The defiance of Gaza’s armed struggle bombards the senses in the city streets.
Shrieks of outgoing rockets from downtown launch pads receive an encore of whistling youths, honking horns and celebratory calls of “God is Great” from mosque loudspeakers.
Martial songs blare “Strike Tel Aviv!” from one of the few cars daring to chance the roads.
But fatalism rather than triumphalism defines Gazans’ reaction to the Israeli air assault that began on Wednesday, and a feeling that no matter how deep the pain, their experience is not without precedent and will not soon end.
A man was executed in the street this week accused of spying for Israel. Hamas has warned that price-gougers trying to exploit the coming shortages of food and medicine will be dealt with harshly. Hardship is neither new nor shocking.
Gaza has seen it all before. The last Gaza war, a lopsided three-week-long Israeli air blitz and ground invasion in 2008-2009, left more than 1,400 Palestinians dead, mostly civilians. Israel lost 13 killed.

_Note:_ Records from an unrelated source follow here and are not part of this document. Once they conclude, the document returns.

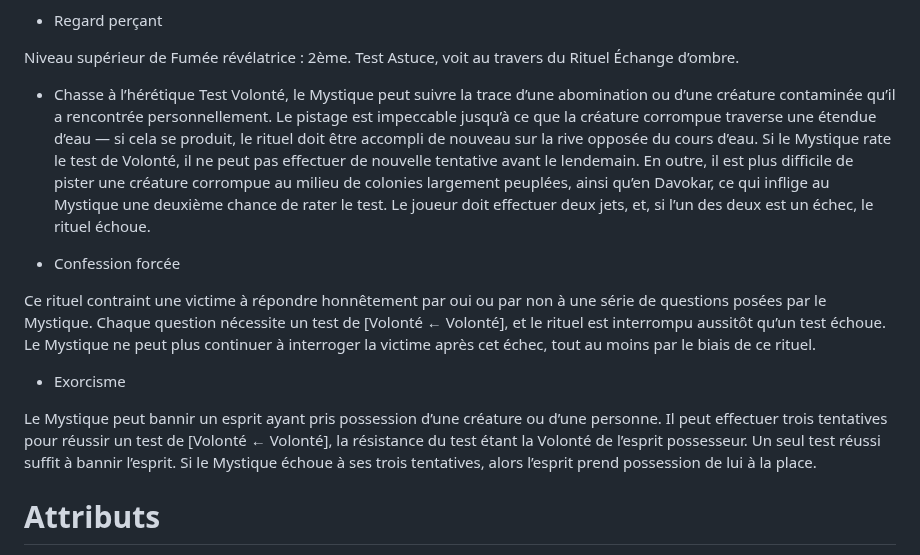
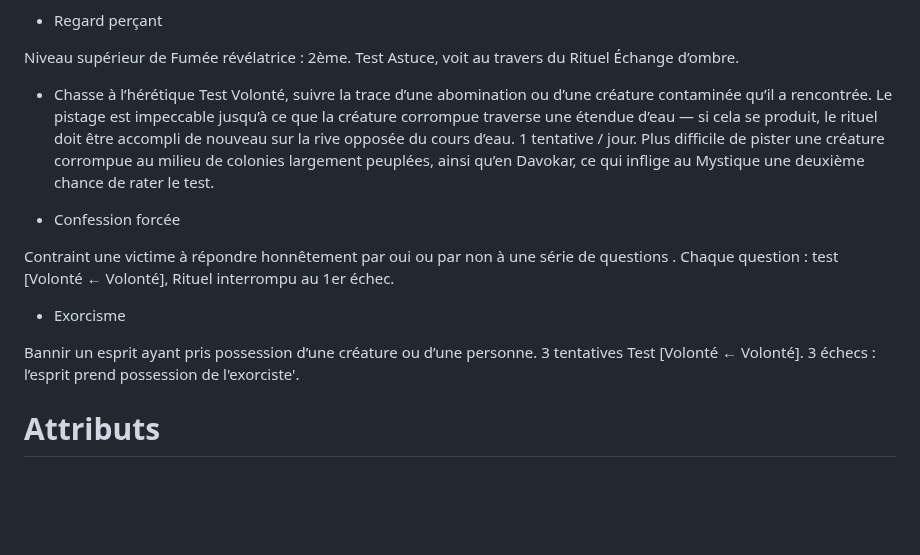
Before and after one commit to appyd-fr/home, a Markdown page: Symbaroum/2024-10-28_001.md, the part around the change. GitHub-like rendering; blank space fills up the shorter version.

Commit message:
create/update '2024-10-28_001.md' file

```diff
--- a/Symbaroum/2024-10-28_001.md
+++ b/Symbaroum/2024-10-28_001.md
@@ -162,15 +162,15 @@ Chaque nuit, test de Volonté, échec: aucune guérison naturelle.
 Niveau supérieur de Fumée révélatrice : 2ème. Test Astuce, voit au travers du Rituel Échange d’ombre.
 
 - Chasse à l’hérétique
-Test Volonté, le Mystique peut suivre la trace d’une abomination ou d’une créature contaminée qu’il a rencontrée personnellement. Le pistage est impeccable jusqu’à ce que la créature corrompue traverse une étendue d’eau — si cela se produit, le rituel doit être accompli de nouveau sur la rive opposée du cours d’eau. Si le Mystique rate le test de Volonté, il ne peut pas effectuer de nouvelle tentative avant le lendemain. En outre, il est plus difficile de pister une créature corrompue au milieu de colonies largement peuplées, ainsi qu’en Davokar, ce qui inflige au Mystique une deuxième chance de rater le test. Le joueur doit effectuer deux jets, et, si l’un des deux est un échec, le rituel échoue.
+Test Volonté, suivre la trace d’une abomination ou d’une créature contaminée qu’il a rencontrée. Le pistage est impeccable jusqu’à ce que la créature corrompue traverse une étendue d’eau — si cela se produit, le rituel doit être accompli de nouveau sur la rive opposée du cours d’eau. 1 tentative / jour. Plus difficile de pister une créature corrompue au milieu de colonies largement peuplées, ainsi qu’en Davokar, ce qui inflige au Mystique une deuxième chance de rater le test.
 
 - Confession forcée
 
-Ce rituel contraint une victime à répondre honnêtement par oui ou par non à une série de questions posées par le Mystique. Chaque question nécessite un test de [Volonté ← Volonté], et le rituel est interrompu aussitôt qu’un test échoue. Le Mystique ne peut plus continuer à interroger la victime après cet échec, tout au moins par le biais de ce rituel.
+Contraint une victime à répondre honnêtement par oui ou par non à une série de questions . Chaque question : test [Volonté ← Volonté], Rituel interrompu au 1er échec.
 
 - Exorcisme
 
-Le Mystique peut bannir un esprit ayant pris possession d’une créature ou d’une personne. Il peut effectuer trois tentatives pour réussir un test de [Volonté ← Volonté], la résistance du test étant la Volonté de l’esprit possesseur. Un seul test réussi suffit à bannir l’esprit. Si le Mystique échoue à ses trois tentatives, alors l’esprit prend possession de lui à la place.
+Bannir un esprit ayant pris possession d’une créature ou d’une personne. 3 tentatives Test  [Volonté ← Volonté]. 3 échecs : l’esprit prend possession de l'exorciste'.
 
 
 # Attributs
```
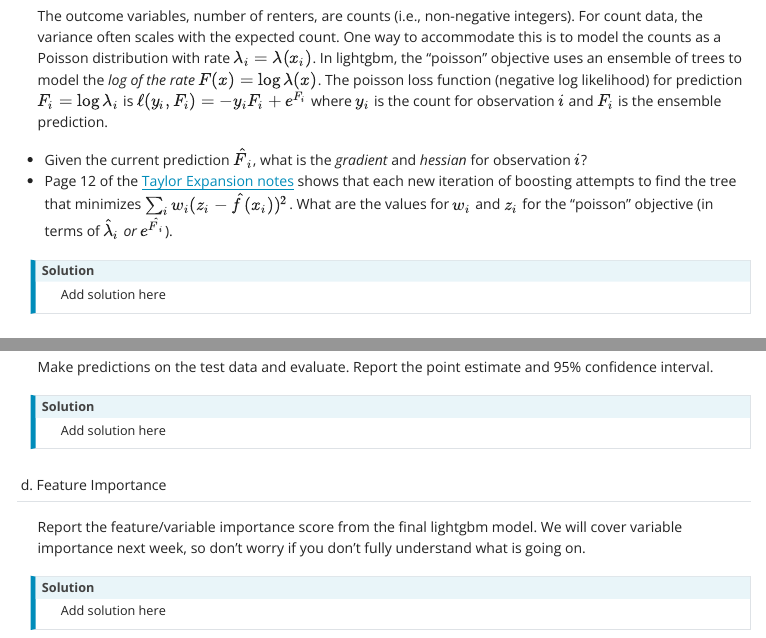
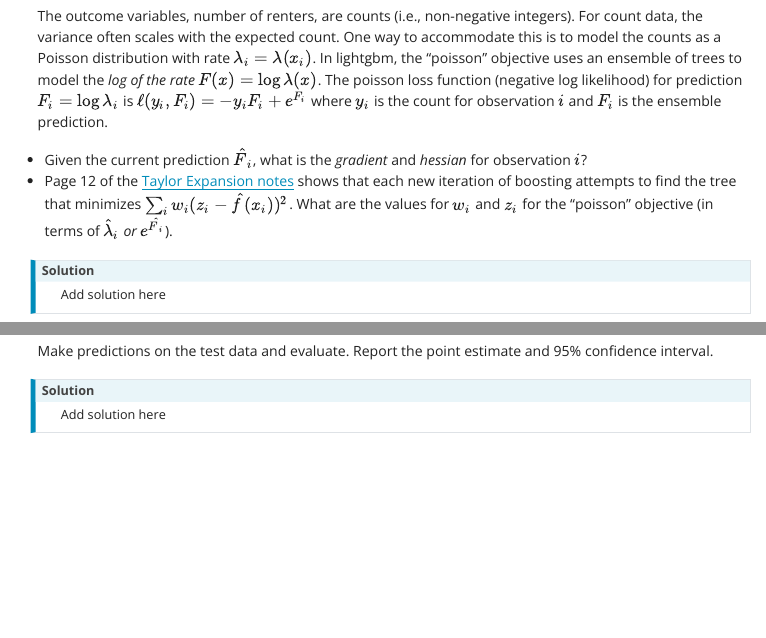
Before and after one commit to mdporter/DS6030, a Quarto document (homework/hw8.qmd): the page in a window 1100 px wide, from 1860 px down, and a second part further down, joined at a grey line. The pictures show the output file homework/hw8.html that the author committed with the source, opened offline; menus at the side of the page are left out.

Commit message:
remove feature importance

```diff
--- a/homework/hw8.qmd
+++ b/homework/hw8.qmd
@@ -126,12 +126,3 @@ Make predictions on the test data and evaluate. Report the point estimate and 95
 ::: {.callout-note title="Solution"}
 Add solution here
 :::
-
-
-## d. Feature Importance
-
-Report the feature/variable importance score from the final lightgbm model. We will cover variable importance next week, so don't worry if you don't fully understand what is going on.
-
-::: {.callout-note title="Solution"}
-Add solution here
-:::
```
Also changed, not shown: homework/hw8.html.
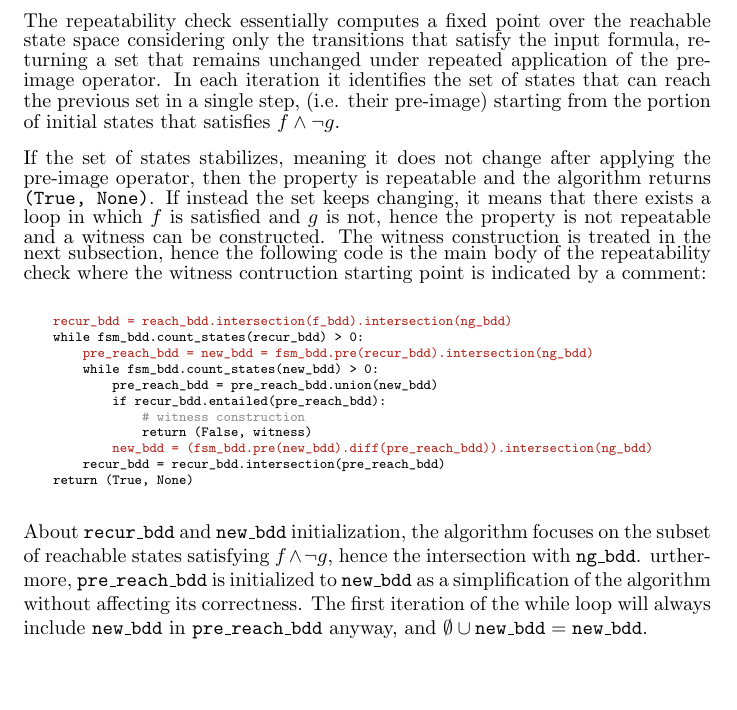
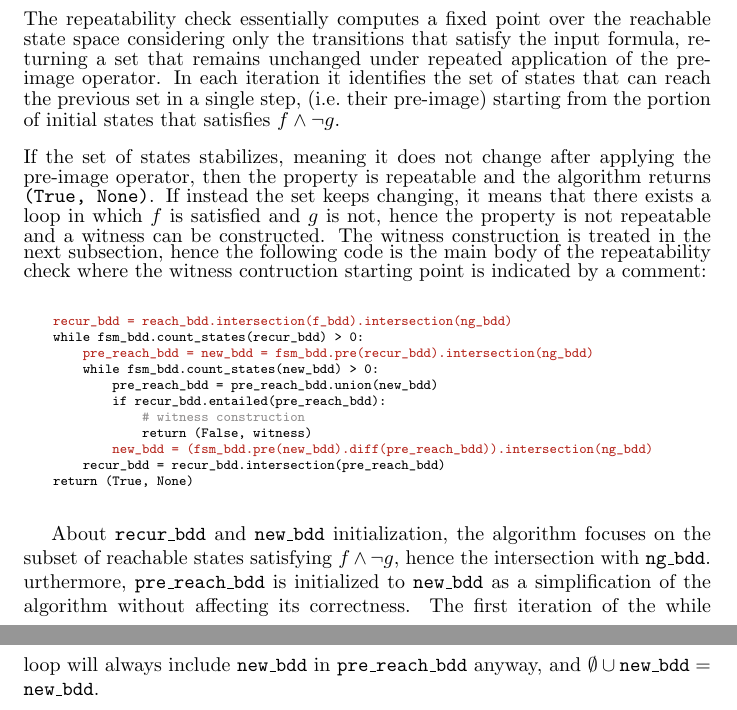
Before and after one commit to jacopo-angeli/FM4CPSs-project, a LaTeX document (3-Report/main.tex, which reads 3-Report/sections/1.tex): part of page 3 of 8 before the commit and two parts of pages 3 and 4 of 9 after it, the two joined at a grey line, cut so that both start at the same text, the shorter picture padded with empty space. Compiled offline with pdfLaTeX.

Commit message:
Add .chktexrc configuration file and refine text in report section 1, clearing the warnings

```diff
--- a/3-Report/sections/1.tex
+++ b/3-Report/sections/1.tex
@@ -45,8 +42,9 @@ The usage of \texttt{reachable\_states} from the \texttt{pynusmv} library wasn't
 \end{scriptsize}
 
 \subsubsection*{Symbolic repeatability check}
-The repeatability check essentially computes a fixed point over the reachable state space considering only the transitions that satisfy the input formula, returning a set that remains unchanged under repeated application of the pre-image operator. In each iteration it identifies the set of states that can reach the previous set in a single step, (i.e. their pre-image) starting from the portion of initial states that satisfies \(f \AND \neg g\).\\[2ex]
+The repeatability check essentially computes a fixed point over the reachable state space considering only the transitions that satisfy the input formula, returning a set that remains unchanged under repeated application of the pre-image operator. In each iteration it identifies the set of states that can reach the previous set in a single step, (i.e.\ their pre-image) starting from the portion of initial states that satisfies \(f \AND \neg g\).\\[2ex]
 If the set of states stabilizes, meaning it does not change after applying the pre-image operator, then the property is repeatable and the algorithm returns \texttt{(True, None)}. If instead the set keeps changing, it means that there exists a loop in which \(f\) is satisfied and \(g\) is not, hence the property is not repeatable and a witness can be constructed. The witness construction is treated in the next subsection, hence the following code is the main body of the repeatability check where the witness contruction starting point is indicated by a comment:
+% chktex 36 off
 \begin{scriptsize}
 \begin{Verbatim}[commandchars=\\\{\}]
 
```
Also changed, not shown: 3-Report/sections/1.tex (9 more changed lines), 1 other file.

Whole city districts were flattened by giant Israeli army bulldozers clearing a firebase for invasion troops and tanks. Factories were destroyed, concrete houses were pancaked, with their dismal owners cooking over campfires in the ruins.
In such situations, the need for food and shelter is paramount, and Gaza’s Islamist Hamas authorities know it.